Work required: The expected answer is all of the entries, written out exactly.

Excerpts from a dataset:

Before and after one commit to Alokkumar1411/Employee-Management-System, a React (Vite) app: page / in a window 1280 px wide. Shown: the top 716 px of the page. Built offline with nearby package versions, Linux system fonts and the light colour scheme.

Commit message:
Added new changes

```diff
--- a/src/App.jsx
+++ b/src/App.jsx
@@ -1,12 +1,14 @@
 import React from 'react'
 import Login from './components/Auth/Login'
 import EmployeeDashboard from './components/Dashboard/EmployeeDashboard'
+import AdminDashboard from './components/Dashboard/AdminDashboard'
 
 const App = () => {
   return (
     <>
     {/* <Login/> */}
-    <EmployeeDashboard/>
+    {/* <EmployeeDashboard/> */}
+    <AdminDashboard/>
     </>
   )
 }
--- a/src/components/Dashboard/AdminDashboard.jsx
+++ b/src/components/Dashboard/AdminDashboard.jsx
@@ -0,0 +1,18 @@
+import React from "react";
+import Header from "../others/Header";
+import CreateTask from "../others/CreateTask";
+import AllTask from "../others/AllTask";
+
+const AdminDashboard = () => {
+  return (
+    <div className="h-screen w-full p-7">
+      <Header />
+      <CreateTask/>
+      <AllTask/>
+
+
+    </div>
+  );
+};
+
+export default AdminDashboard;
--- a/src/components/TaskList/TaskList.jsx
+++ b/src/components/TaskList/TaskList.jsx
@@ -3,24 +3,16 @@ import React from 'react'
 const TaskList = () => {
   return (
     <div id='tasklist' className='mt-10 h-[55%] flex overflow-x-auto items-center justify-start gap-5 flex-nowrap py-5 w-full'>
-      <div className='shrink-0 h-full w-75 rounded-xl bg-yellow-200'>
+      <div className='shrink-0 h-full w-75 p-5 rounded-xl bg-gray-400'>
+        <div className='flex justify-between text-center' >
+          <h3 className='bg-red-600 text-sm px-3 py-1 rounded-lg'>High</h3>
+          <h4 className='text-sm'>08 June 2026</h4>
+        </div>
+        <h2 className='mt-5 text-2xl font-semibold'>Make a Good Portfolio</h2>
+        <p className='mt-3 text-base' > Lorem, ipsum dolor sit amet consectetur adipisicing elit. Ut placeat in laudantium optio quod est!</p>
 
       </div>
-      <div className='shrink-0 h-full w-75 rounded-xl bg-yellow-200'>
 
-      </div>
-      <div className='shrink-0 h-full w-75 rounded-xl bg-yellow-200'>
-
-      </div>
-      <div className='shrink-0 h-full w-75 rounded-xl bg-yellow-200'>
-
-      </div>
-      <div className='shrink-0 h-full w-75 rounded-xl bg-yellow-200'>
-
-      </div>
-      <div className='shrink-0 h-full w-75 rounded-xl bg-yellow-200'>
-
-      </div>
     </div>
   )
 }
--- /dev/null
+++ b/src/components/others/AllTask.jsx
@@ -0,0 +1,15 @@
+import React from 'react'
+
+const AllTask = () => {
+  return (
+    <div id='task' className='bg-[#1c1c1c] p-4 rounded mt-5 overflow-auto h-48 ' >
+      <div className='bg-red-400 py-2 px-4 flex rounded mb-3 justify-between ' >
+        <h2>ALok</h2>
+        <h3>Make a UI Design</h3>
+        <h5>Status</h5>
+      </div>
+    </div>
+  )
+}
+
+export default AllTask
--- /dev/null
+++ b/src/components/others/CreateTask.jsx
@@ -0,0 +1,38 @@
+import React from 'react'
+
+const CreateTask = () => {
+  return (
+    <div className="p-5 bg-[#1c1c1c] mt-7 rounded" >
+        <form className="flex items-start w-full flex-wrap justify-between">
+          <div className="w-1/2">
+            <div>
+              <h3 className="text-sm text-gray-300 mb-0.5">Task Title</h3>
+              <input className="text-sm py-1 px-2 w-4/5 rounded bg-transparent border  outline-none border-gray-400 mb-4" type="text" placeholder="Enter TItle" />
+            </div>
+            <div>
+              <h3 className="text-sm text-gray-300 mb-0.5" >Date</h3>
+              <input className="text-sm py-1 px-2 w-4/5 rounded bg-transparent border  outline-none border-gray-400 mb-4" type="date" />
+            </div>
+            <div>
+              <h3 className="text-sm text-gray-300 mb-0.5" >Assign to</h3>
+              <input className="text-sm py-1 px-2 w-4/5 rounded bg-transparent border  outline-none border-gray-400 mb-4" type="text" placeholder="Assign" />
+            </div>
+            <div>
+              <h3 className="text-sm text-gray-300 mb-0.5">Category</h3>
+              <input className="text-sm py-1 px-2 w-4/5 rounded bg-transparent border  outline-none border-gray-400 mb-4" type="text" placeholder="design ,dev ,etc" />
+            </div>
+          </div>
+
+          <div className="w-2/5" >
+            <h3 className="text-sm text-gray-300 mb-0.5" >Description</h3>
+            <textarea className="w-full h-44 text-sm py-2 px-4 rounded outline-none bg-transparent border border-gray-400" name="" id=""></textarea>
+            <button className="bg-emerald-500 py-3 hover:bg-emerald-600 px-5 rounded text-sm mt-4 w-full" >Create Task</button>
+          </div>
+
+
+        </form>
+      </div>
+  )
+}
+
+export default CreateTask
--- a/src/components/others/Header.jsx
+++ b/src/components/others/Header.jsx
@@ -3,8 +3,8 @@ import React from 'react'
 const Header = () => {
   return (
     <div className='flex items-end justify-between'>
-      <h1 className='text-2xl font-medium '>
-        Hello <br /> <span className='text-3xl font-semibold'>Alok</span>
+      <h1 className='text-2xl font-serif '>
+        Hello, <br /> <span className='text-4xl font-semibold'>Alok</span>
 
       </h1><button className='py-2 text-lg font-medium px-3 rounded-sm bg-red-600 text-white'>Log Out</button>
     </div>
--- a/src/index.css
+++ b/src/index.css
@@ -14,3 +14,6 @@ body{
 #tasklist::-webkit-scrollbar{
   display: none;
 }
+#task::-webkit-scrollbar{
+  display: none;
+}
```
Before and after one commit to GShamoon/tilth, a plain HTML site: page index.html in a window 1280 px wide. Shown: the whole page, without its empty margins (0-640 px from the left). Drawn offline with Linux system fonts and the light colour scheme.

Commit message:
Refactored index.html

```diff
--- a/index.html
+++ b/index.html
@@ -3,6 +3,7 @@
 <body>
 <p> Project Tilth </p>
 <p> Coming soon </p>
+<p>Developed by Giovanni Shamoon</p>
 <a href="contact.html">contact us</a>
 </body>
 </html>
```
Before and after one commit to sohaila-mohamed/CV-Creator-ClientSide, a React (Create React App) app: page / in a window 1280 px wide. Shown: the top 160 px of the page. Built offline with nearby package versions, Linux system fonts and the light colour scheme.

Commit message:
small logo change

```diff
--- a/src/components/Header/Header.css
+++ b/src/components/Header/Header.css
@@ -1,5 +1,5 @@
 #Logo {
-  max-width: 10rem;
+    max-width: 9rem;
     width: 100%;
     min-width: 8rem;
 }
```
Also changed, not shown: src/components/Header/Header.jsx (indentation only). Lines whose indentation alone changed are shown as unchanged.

Problem solution:
Before and after one commit to Alokkumar1411/Employee-Management-System, a React (Vite) app: page / in a window 1280 px wide. Shown: the top 716 px of the page. Built offline with nearby package versions, Linux system fonts and the light colour scheme.

Commit message:
Added new changes

```diff
--- a/src/App.jsx
+++ b/src/App.jsx
@@ -1,12 +1,14 @@
 import React from 'react'
 import Login from './components/Auth/Login'
 import EmployeeDashboard from './components/Dashboard/EmployeeDashboard'
+import AdminDashboard from './components/Dashboard/AdminDashboard'
 
 const App = () => {
   return (
     <>
     {/* <Login/> */}
-    <EmployeeDashboard/>
+    {/* <EmployeeDashboard/> */}
+    <AdminDashboard/>
     </>
   )
 }
--- a/src/components/Dashboard/AdminDashboard.jsx
+++ b/src/components/Dashboard/AdminDashboard.jsx
@@ -0,0 +1,18 @@
+import React from "react";
+import Header from "../others/Header";
+import CreateTask from "../others/CreateTask";
+import AllTask from "../others/AllTask";
+
+const AdminDashboard = () => {
+  return (
+    <div className="h-screen w-full p-7">
+      <Header />
+      <CreateTask/>
+      <AllTask/>
+
+
+    </div>
+  );
+};
+
+export default AdminDashboard;
--- a/src/components/TaskList/TaskList.jsx
+++ b/src/components/TaskList/TaskList.jsx
@@ -3,24 +3,16 @@ import React from 'react'
 const TaskList = () => {
   return (
     <div id='tasklist' className='mt-10 h-[55%] flex overflow-x-auto items-center justify-start gap-5 flex-nowrap py-5 w-full'>
-      <div className='shrink-0 h-full w-75 rounded-xl bg-yellow-200'>
+      <div className='shrink-0 h-full w-75 p-5 rounded-xl bg-gray-400'>
+        <div className='flex justify-between text-center' >
+          <h3 className='bg-red-600 text-sm px-3 py-1 rounded-lg'>High</h3>
+          <h4 className='text-sm'>08 June 2026</h4>
+        </div>
+        <h2 className='mt-5 text-2xl font-semibold'>Make a Good Portfolio</h2>
+        <p className='mt-3 text-base' > Lorem, ipsum dolor sit amet consectetur adipisicing elit. Ut placeat in laudantium optio quod est!</p>
 
       </div>
-      <div className='shrink-0 h-full w-75 rounded-xl bg-yellow-200'>
 
-      </div>
-      <div className='shrink-0 h-full w-75 rounded-xl bg-yellow-200'>
-
-      </div>
-      <div className='shrink-0 h-full w-75 rounded-xl bg-yellow-200'>
-
-      </div>
-      <div className='shrink-0 h-full w-75 rounded-xl bg-yellow-200'>
-
-      </div>
-      <div className='shrink-0 h-full w-75 rounded-xl bg-yellow-200'>
-
-      </div>
     </div>
   )
 }
--- /dev/null
+++ b/src/components/others/AllTask.jsx
@@ -0,0 +1,15 @@
+import React from 'react'
+
+const AllTask = () => {
+  return (
+    <div id='task' className='bg-[#1c1c1c] p-4 rounded mt-5 overflow-auto h-48 ' >
+      <div className='bg-red-400 py-2 px-4 flex rounded mb-3 justify-between ' >
+        <h2>ALok</h2>
+        <h3>Make a UI Design</h3>
+        <h5>Status</h5>
+      </div>
+    </div>
+  )
+}
+
+export default AllTask
--- /dev/null
+++ b/src/components/others/CreateTask.jsx
@@ -0,0 +1,38 @@
+import React from 'react'
+
+const CreateTask = () => {
+  return (
+    <div className="p-5 bg-[#1c1c1c] mt-7 rounded" >
+        <form className="flex items-start w-full flex-wrap justify-between">
+          <div className="w-1/2">
+            <div>
+              <h3 className="text-sm text-gray-300 mb-0.5">Task Title</h3>
+              <input className="text-sm py-1 px-2 w-4/5 rounded bg-transparent border  outline-none border-gray-400 mb-4" type="text" placeholder="Enter TItle" />
+            </div>
+            <div>
+              <h3 className="text-sm text-gray-300 mb-0.5" >Date</h3>
+              <input className="text-sm py-1 px-2 w-4/5 rounded bg-transparent border  outline-none border-gray-400 mb-4" type="date" />
+            </div>
+            <div>
+              <h3 className="text-sm text-gray-300 mb-0.5" >Assign to</h3>
+              <input className="text-sm py-1 px-2 w-4/5 rounded bg-transparent border  outline-none border-gray-400 mb-4" type="text" placeholder="Assign" />
+            </div>
+            <div>
+              <h3 className="text-sm text-gray-300 mb-0.5">Category</h3>
+              <input className="text-sm py-1 px-2 w-4/5 rounded bg-transparent border  outline-none border-gray-400 mb-4" type="text" placeholder="design ,dev ,etc" />
+            </div>
+          </div>
+
+          <div className="w-2/5" >
+            <h3 className="text-sm text-gray-300 mb-0.5" >Description</h3>
+            <textarea className="w-full h-44 text-sm py-2 px-4 rounded outline-none bg-transparent border border-gray-400" name="" id=""></textarea>
+            <button className="bg-emerald-500 py-3 hover:bg-emerald-600 px-5 rounded text-sm mt-4 w-full" >Create Task</button>
+          </div>
+
+
+        </form>
+      </div>
+  )
+}
+
+export default CreateTask
--- a/src/components/others/Header.jsx
+++ b/src/components/others/Header.jsx
@@ -3,8 +3,8 @@ import React from 'react'
 const Header = () => {
   return (
     <div className='flex items-end justify-between'>
-      <h1 className='text-2xl font-medium '>
-        Hello <br /> <span className='text-3xl font-semibold'>Alok</span>
+      <h1 className='text-2xl font-serif '>
+        Hello, <br /> <span className='text-4xl font-semibold'>Alok</span>
 
       </h1><button className='py-2 text-lg font-medium px-3 rounded-sm bg-red-600 text-white'>Log Out</button>
     </div>
--- a/src/index.css
+++ b/src/index.css
@@ -14,3 +14,6 @@ body{
 #tasklist::-webkit-scrollbar{
   display: none;
 }
+#task::-webkit-scrollbar{
+  display: none;
+}
```
Before and after one commit to GShamoon/tilth, a plain HTML site: page index.html in a window 1280 px wide. Shown: the whole page, without its empty margins (0-640 px from the left). Drawn offline with Linux system fonts and the light colour scheme.

Commit message:
Refactored index.html

```diff
--- a/index.html
+++ b/index.html
@@ -3,6 +3,7 @@
 <body>
 <p> Project Tilth </p>
 <p> Coming soon </p>
+<p>Developed by Giovanni Shamoon</p>
 <a href="contact.html">contact us</a>
 </body>
 </html>
```
Before and after one commit to sohaila-mohamed/CV-Creator-ClientSide, a React (Create React App) app: page / in a window 1280 px wide. Shown: the top 160 px of the page. Built offline with nearby package versions, Linux system fonts and the light colour scheme.

Commit message:
small logo change

```diff
--- a/src/components/Header/Header.css
+++ b/src/components/Header/Header.css
@@ -1,5 +1,5 @@
 #Logo {
-  max-width: 10rem;
+    max-width: 9rem;
     width: 100%;
     min-width: 8rem;
 }
```
Also changed, not shown: src/components/Header/Header.jsx (indentation only). Lines whose indentation alone changed are shown as unchanged.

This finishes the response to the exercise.